Can you imagine life without access to music? Although I prefer quiet much of the time, it would be sad if I could not have music at the click of a knob whenever I wanted it.
For Isaac Werner and others on the prairie, music was very important. Certain neighbors were known to have fine voices, and Isaac mentioned programs arranged just to hear them sing. One neighbor gave singing lessons in the winter when people weren't busy in their fields. Isaac also mentioned an evening of music when he stopped by one evening to visit a friend. Today, we forget how much we enjoy music on our command--at home, in the car, piped onto some streets, in restaurants and stores.
Although piano lessons may be less common today than they once were, boys and girls still do take piano lessons. My first piano teacher was Mrs. Fisk in Byers. Once a week, after school, I would crawl through a fence to cut across a lot on my walk to her house. I worked my way through "JohnThompson's Modern Course for the Piano," supplemented by songs from the Methodist hymnal.
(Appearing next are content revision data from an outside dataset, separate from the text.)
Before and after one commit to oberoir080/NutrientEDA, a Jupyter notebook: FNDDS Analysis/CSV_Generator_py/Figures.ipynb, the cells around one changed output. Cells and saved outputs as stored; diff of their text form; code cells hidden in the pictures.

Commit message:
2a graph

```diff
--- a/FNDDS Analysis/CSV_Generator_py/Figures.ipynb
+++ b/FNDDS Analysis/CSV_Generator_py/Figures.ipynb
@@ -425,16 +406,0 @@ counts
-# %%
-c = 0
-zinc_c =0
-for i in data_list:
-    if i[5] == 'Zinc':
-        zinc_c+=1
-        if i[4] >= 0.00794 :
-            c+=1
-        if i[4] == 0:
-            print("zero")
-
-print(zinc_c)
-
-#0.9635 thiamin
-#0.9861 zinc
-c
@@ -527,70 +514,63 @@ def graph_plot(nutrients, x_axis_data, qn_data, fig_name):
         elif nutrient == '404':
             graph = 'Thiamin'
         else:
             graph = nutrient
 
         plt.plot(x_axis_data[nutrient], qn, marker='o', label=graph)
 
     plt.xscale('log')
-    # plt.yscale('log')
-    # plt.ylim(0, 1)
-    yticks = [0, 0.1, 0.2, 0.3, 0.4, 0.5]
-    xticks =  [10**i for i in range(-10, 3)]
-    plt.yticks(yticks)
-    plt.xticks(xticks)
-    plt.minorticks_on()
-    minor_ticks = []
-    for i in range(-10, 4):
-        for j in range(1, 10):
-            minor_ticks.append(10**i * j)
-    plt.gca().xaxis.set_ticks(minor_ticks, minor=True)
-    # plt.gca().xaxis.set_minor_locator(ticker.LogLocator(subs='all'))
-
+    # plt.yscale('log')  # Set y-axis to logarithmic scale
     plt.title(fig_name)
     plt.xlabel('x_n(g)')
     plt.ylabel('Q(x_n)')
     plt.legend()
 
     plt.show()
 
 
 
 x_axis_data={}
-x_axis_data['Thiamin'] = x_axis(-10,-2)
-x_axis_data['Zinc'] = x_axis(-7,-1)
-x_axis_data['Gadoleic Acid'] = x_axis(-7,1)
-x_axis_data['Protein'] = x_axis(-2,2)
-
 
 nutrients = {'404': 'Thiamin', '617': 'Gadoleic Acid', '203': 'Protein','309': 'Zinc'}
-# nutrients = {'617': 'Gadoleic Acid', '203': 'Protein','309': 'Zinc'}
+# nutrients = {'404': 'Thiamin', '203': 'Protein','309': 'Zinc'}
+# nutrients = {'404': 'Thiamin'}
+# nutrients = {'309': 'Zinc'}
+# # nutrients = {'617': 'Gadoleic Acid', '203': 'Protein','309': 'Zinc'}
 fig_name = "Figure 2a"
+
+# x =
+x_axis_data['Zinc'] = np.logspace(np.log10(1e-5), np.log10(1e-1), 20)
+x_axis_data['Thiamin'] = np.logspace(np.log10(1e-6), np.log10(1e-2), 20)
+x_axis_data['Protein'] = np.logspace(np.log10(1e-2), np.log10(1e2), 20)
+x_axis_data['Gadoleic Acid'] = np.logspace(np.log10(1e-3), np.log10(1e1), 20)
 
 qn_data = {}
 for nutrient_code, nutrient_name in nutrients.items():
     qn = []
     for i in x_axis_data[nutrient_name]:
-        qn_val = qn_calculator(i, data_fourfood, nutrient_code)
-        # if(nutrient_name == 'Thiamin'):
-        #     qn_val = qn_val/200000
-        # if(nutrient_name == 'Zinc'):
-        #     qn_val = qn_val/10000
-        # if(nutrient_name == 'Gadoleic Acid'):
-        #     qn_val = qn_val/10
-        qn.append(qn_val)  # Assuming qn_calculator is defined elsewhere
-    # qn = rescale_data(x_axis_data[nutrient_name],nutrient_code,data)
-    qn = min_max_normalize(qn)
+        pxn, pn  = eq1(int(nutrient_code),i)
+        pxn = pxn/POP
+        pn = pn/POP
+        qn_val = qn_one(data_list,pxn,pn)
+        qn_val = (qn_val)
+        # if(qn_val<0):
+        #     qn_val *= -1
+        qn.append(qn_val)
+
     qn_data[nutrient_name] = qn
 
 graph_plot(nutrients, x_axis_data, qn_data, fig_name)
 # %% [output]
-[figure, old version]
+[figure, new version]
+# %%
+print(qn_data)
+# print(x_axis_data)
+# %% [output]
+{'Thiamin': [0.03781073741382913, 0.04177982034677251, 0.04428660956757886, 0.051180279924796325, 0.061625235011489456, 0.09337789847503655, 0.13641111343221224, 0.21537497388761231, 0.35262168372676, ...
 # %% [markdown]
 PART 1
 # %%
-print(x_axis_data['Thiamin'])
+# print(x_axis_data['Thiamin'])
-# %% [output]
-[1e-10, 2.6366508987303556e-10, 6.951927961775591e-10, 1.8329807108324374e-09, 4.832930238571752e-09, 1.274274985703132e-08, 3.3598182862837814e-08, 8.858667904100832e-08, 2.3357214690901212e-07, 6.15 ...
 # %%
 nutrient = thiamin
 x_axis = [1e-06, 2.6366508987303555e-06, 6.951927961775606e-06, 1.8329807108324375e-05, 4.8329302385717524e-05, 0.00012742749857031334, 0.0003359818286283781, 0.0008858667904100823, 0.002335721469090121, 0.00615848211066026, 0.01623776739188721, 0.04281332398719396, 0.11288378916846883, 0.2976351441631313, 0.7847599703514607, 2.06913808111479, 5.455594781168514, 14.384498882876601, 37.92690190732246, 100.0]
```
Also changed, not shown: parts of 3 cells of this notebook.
When I went to Macksville to attend high school, my mother decided I should change piano teachers, and she enrolled me with a lady in St. John named Melba Budge. I had never been fond of practicing, and once I was in high school, trying to fit the appropriate hours of practice into my many activities became nearly impossible. More than once, I am ashamed to admit, the first time I played my assigned music was in front of my teacher at the following week's lesson. My teacher thought I was dreadful, but had she known, she might have been impressed by how well I sight-read when playing a piece for the very first time! I don't know if Mrs. Budge asked my mother to end my lessons, but I did not take lessons from her very long. I do remember being given a very simple piece to play for the annual recital of her students. I believe she thought I was unable to play anything more difficult, having only seen me play pieces I had made no effort to practice. It was very embarrassing to be a high school girl playing a piece beginners could play. Maybe she thought a good embarrassment was exactly what I deserved!
In reading through one of the local centennial books I acquired to use as a research source for writing Isaac's story, I found a brief biography of Malba Cornwell Budge. I learned that her college years were spent at a Conservatory of Music in Nashville, Tennessee and the Institute of Applied Music in New York City. While there she was a scholarship pupil of a famous piano teacher who was also the head of piano at Vassar.
The article in the centennial book describes Melba's professional positions and certifications as a Piano teacher and her role as a judge in piano competitions throughout America. It described Doc's responsible positions in the community and his outstanding art collection. The article made me blush as I read it, remembering how my disinterested lack of effort as a piano student showed such inexcusable disrespect for my gifted teacher.
As lazy as I was in learning how to play the piano, my poor skill has provided me much pleasure all of my life, and I thank Mrs. Fisk and Mrs. Budge for teaching me as much as they did.